Timsort uses insertion sort for very small amounts of data; this is typically more efficient than a pure merge sort because the benefits of merge sort over insertion sort are asymptotic. Merge sort is asymptotically faster than insertion sorts, which means that there is a threshold $N$ such that if $n \ge N$ then sorting $n$ elements with merge sort is faster than with insertion sort. The numerical value of threshold depends on the specific implementations though. With typical optimized implementations, insertion sort beats merge sort for a small amount of data. Most sort routines in the real world are hybrid, using an $O(n \log n)$, divide-and-conquer technique for large amounts of data and using a different technique (usually insertion sort) when they've broken down the data into small enough pieces. Thus a properly implemented timsort is faster on average than a pure merge sort.

Timsort is furthermore optimized to deal well with real-world data. Real-world data is not randomly distributed: it's common to have sorted runs in the data to be sorted. Compared with a basic merge+insertion sort, timsort attempts to detect and make use of such runs. This adds a small overhead of checking whether parts of the data are already sorted, but with typical real-world data this saves some actual sorting work which more than compensates.

$\endgroup$
  • 1
    $\begingroup$ There is also a natural merge sort variant which also considers runs instead of blindly split into batches. $\endgroup$ – Evil Nov 19 '17 at 23:32
  • $\begingroup$ "but with typical real-world data this saves some actual sorting work which more than compensates." I think one should admit that that is a conjecture which has not been shown to be true. In part because there is no agreement on what "typical real-world data" is. Only way to know for sure if timsort is better than mergesort on a given dataset is to try it and see. $\endgroup$ – Björn Lindqvist Feb 17 at 16:54
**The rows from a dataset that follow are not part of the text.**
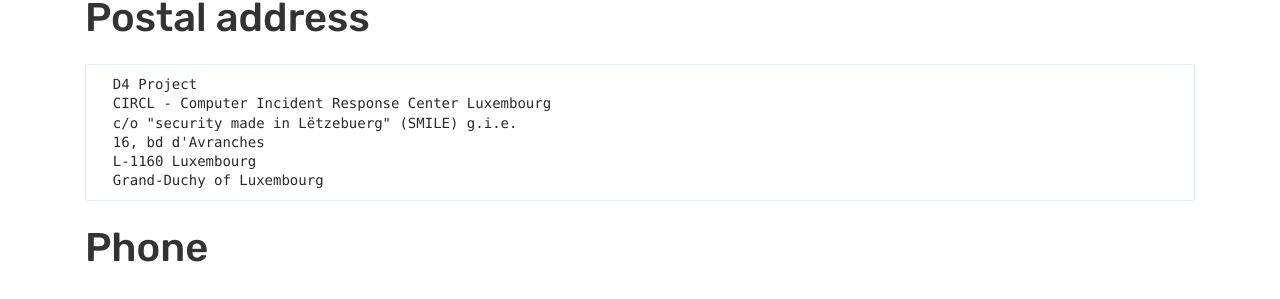
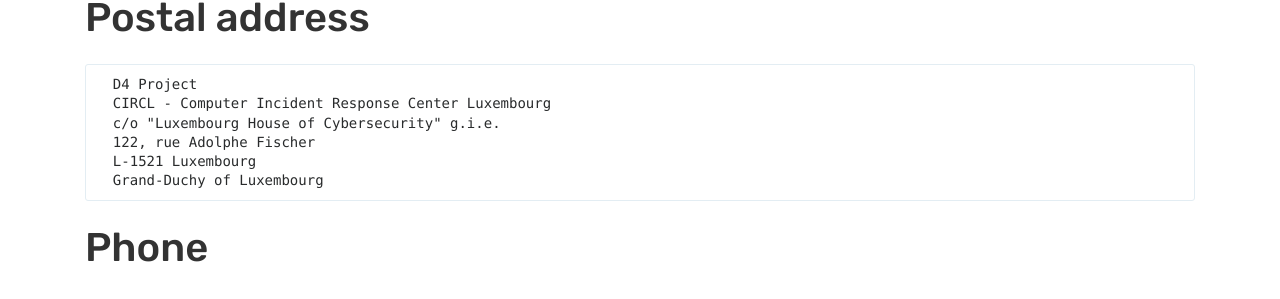
Before and after one commit to D4-project/d4-website, a Jekyll site: the page built from contact.md, in a window 1280 px wide. Shown: the part 355-654 px from the top of the page. Built offline with Jekyll 4.4.1, drawn with Linux system fonts in a browser that asks for light colours.

Commit message:
chg:[contact/about] fixed address

```diff
--- a/contact.md
+++ b/contact.md
@@ -8,9 +8,9 @@
 ~~~~
   D4 Project
   CIRCL - Computer Incident Response Center Luxembourg
-  c/o "security made in Lëtzebuerg" (SMILE) g.i.e.
-  16, bd d'Avranches
-  L-1160 Luxembourg
+  c/o "Luxembourg House of Cybersecurity" g.i.e.
+  122, rue Adolphe Fischer
+  L-1521 Luxembourg
   Grand-Duchy of Luxembourg
 ~~~~
 
```
Also changed, not shown: about.md (+3 -3 lines).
Your Answer

By clicking “Post Your Answer”, you agree to our terms of service, privacy policy and cookie policy

Not the answer you're looking for? Browse other questions tagged or ask your own question.